To do:
Take each line of the entries below that contains "frontend" and copy it.

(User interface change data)
"""

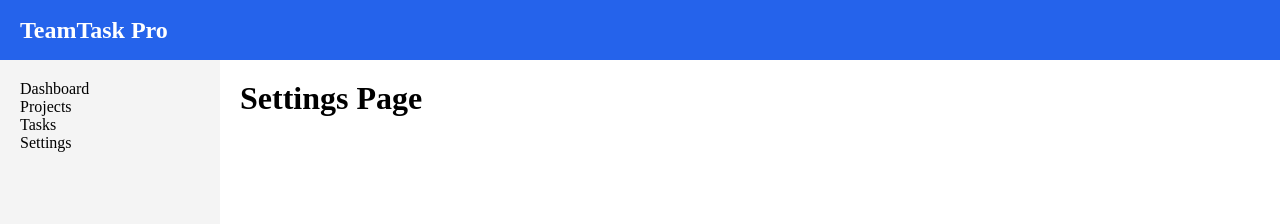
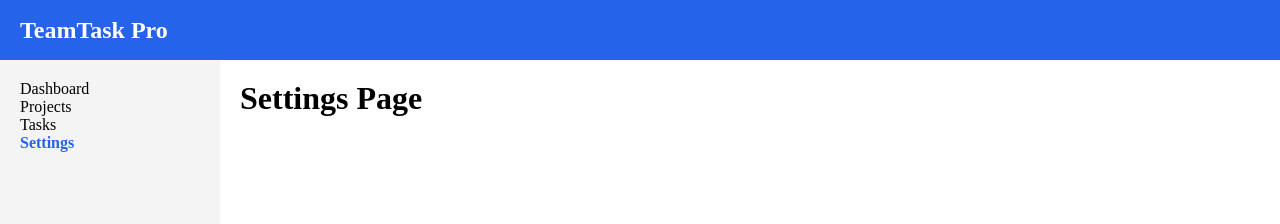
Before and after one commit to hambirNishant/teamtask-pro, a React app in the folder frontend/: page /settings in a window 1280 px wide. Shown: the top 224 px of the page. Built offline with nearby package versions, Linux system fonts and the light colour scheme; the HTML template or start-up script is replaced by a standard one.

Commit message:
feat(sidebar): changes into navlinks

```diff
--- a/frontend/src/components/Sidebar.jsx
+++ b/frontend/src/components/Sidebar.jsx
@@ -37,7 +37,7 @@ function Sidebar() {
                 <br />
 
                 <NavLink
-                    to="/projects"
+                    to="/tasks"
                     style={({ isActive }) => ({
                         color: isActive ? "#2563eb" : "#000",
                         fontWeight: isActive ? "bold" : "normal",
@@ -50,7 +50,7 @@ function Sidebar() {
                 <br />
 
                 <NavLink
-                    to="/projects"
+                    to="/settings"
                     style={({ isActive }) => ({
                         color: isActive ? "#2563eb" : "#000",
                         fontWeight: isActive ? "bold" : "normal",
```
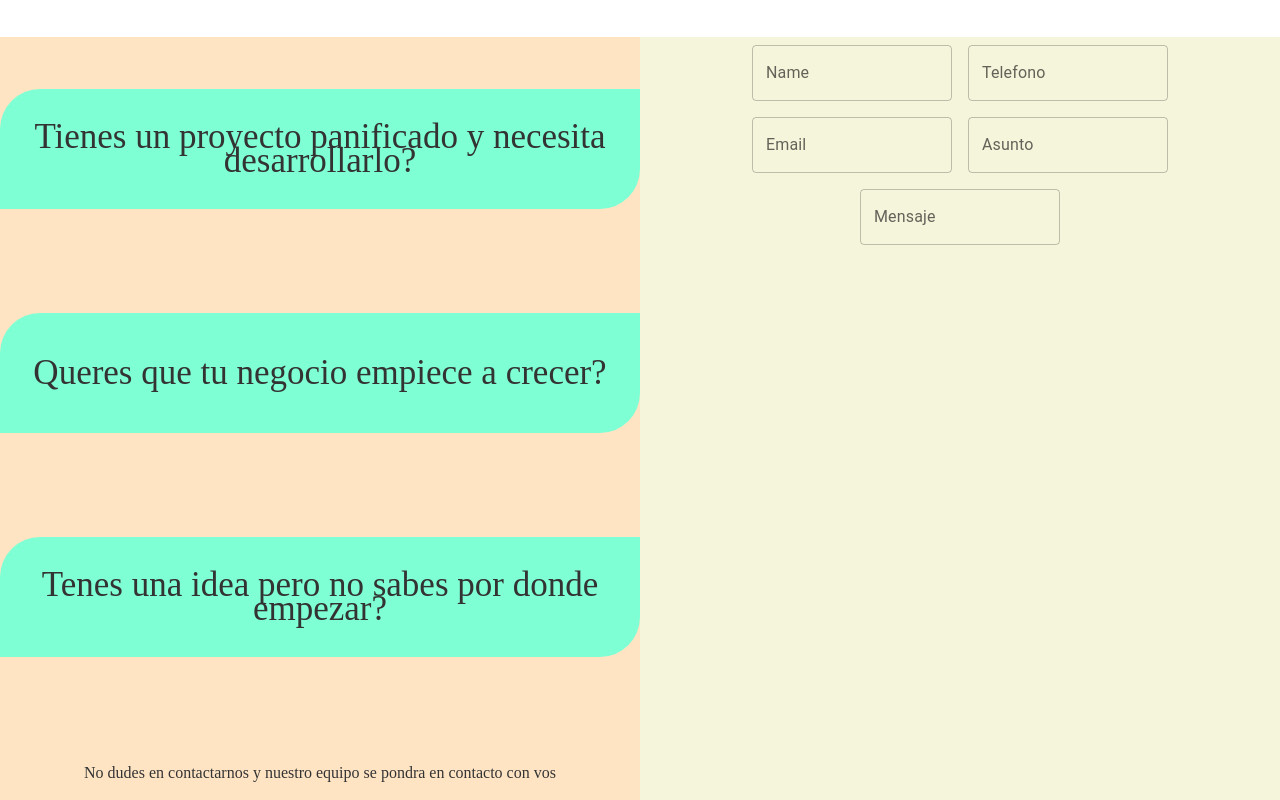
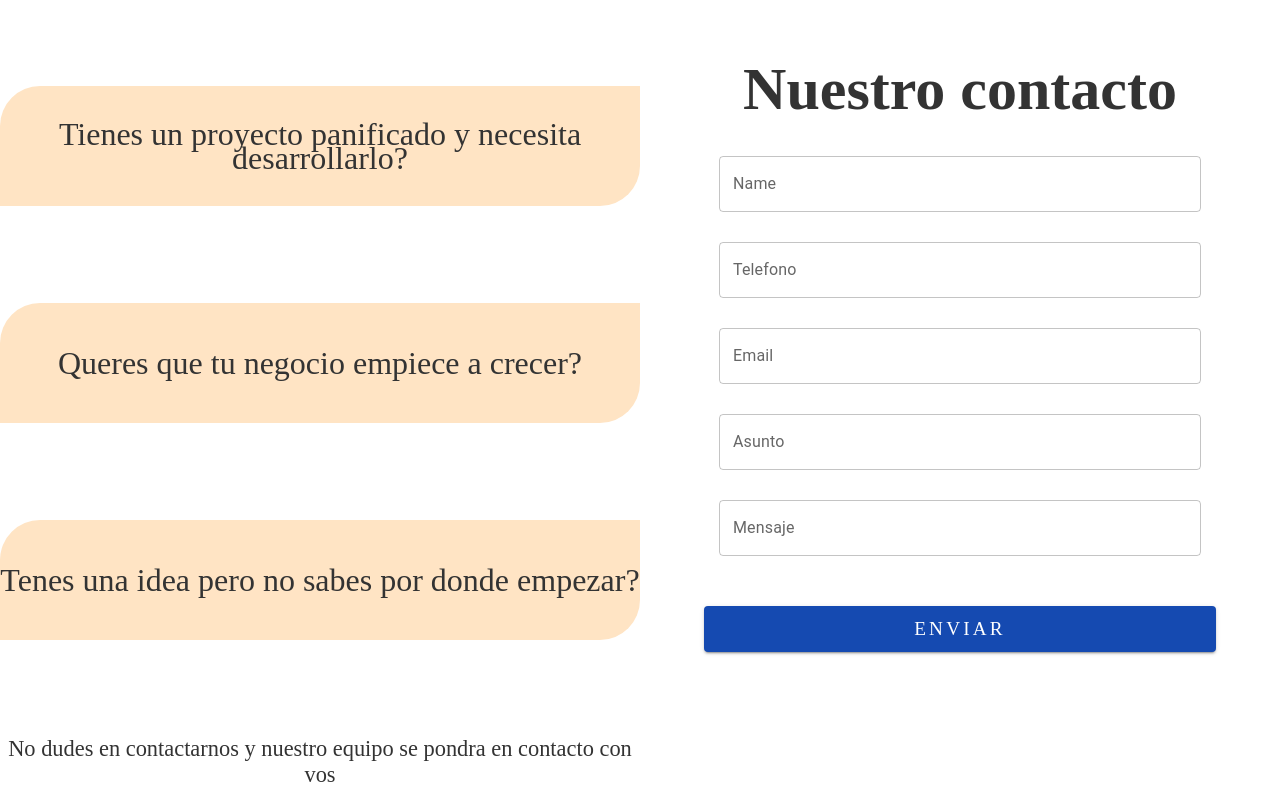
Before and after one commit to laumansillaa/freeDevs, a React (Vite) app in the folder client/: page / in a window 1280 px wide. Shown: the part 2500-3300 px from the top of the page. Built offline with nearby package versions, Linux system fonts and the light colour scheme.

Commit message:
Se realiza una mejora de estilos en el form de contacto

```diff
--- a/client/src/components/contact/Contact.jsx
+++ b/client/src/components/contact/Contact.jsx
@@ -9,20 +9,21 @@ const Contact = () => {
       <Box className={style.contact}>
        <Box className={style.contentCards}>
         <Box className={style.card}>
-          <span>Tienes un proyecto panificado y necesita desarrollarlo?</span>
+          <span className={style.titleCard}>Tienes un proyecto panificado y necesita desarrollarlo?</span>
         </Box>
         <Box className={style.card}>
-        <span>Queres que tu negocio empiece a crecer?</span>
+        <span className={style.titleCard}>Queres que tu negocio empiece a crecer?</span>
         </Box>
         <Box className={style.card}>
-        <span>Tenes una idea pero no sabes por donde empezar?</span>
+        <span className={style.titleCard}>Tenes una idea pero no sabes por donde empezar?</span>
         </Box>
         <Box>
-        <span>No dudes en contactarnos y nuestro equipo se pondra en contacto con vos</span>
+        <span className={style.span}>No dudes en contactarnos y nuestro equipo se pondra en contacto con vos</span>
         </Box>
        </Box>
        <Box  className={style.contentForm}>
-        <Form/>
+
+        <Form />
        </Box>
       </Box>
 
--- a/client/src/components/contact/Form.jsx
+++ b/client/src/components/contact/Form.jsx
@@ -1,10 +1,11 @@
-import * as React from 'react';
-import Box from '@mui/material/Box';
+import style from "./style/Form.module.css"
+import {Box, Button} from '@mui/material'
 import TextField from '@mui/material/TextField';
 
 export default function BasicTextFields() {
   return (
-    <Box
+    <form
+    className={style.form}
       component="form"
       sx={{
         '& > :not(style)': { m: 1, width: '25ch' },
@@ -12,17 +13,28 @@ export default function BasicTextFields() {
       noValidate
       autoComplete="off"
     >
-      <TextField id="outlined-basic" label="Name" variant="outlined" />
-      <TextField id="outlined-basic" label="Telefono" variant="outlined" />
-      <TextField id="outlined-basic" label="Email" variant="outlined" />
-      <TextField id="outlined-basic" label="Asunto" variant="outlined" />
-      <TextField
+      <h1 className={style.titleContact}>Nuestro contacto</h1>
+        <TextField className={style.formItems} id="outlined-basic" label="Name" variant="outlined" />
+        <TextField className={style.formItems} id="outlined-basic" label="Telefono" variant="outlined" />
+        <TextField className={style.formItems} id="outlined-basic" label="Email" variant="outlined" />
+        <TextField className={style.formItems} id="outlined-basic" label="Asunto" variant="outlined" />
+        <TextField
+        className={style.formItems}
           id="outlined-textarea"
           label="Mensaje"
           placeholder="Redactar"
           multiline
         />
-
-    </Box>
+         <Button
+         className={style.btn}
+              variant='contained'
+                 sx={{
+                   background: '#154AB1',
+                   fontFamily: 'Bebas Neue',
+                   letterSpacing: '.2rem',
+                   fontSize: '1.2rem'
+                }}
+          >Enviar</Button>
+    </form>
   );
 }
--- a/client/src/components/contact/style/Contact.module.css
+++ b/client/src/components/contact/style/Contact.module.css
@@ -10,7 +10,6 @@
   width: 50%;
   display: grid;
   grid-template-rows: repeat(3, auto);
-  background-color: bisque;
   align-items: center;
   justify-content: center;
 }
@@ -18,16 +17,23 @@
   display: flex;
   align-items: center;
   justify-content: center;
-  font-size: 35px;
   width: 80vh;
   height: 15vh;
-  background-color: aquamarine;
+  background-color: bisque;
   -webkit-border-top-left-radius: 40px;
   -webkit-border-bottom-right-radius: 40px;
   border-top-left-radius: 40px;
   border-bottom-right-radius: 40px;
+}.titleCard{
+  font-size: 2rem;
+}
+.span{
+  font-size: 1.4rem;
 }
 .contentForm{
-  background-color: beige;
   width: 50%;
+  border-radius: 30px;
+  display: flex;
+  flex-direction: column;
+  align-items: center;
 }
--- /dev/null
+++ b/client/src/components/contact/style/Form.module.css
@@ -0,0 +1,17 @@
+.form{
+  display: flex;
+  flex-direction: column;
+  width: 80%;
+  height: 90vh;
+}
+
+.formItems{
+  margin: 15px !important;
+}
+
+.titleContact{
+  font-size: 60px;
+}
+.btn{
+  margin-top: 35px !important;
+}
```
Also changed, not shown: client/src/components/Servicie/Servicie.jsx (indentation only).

"""

Task response:
Before and after one commit to hambirNishant/teamtask-pro, a React app in the folder frontend/: page /settings in a window 1280 px wide. Shown: the top 224 px of the page. Built offline with nearby package versions, Linux system fonts and the light colour scheme; the HTML template or start-up script is replaced by a standard one.
--- a/frontend/src/components/Sidebar.jsx
+++ b/frontend/src/components/Sidebar.jsx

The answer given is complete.